» Exercise instructions
Below are some entries. Copy each line in them that holds "main".
* * * * * * *
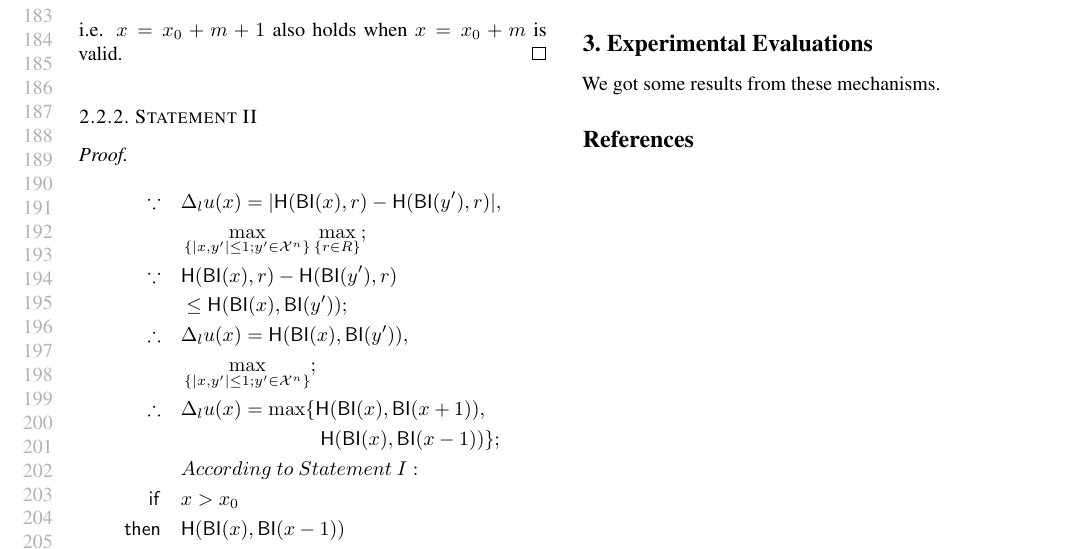
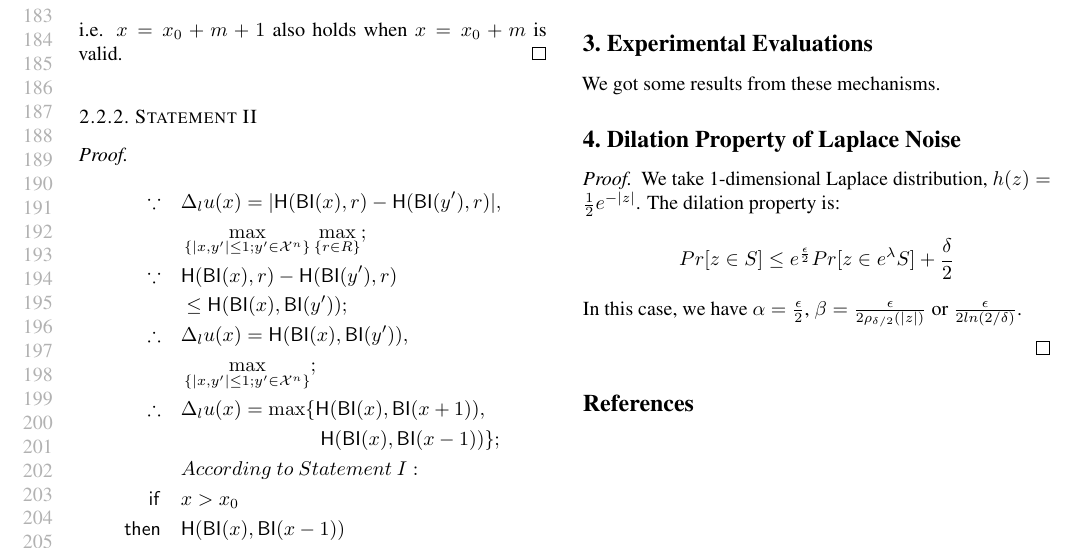
Before and after one commit to JiawenUB/DP-Bayesian-Inference, a LaTeX paper (main.tex): part of page 4 of 4, cut so that both start at the same text. Compiled offline with pdfLaTeX.

Commit message:
dilation property proof

```diff
--- a/main.tex
+++ b/main.tex
@@ -710,6 +710,17 @@ i.e $\forall \ x \neq x_0, \Delta_l u(x) > \Delta_l u(x_0)$.
 \section{Experimental Evaluations}
 We got some results from these mechanisms.
 
+\section{Dilation Property of Laplace Noise}
+\label{sec_Dila}
+\begin{proof}
+We take 1-dimensional Laplace distribution, $h(z) = \frac{1}{2} e^{-|z|}$.
+The dilation property is:
+\begin{equation*}
+Pr[z \in S] \leq e^{\frac{\epsilon}{2}} Pr[z \in e^{\lambda} S] + \frac{\delta}{2}
+\end{equation*}
+In this case, we have $\alpha = \frac{\epsilon}{2}$, $\beta = \frac{\epsilon}{2 \rho_{\delta/2}(|z|)}$ or $ \frac{\epsilon}{2 ln(2/\delta)}$.
+
+\end{proof}
 
 
 \bibliographystyle{icml2018}
```
Also changed, not shown: main.pdf, 4 other files.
* * * * * * *
» Result
Before and after one commit to JiawenUB/DP-Bayesian-Inference, a LaTeX paper (main.tex): part of page 4 of 4, cut so that both start at the same text. Compiled offline with pdfLaTeX.
--- a/main.tex
+++ b/main.tex
Also changed, not shown: main.pdf, 4 other files.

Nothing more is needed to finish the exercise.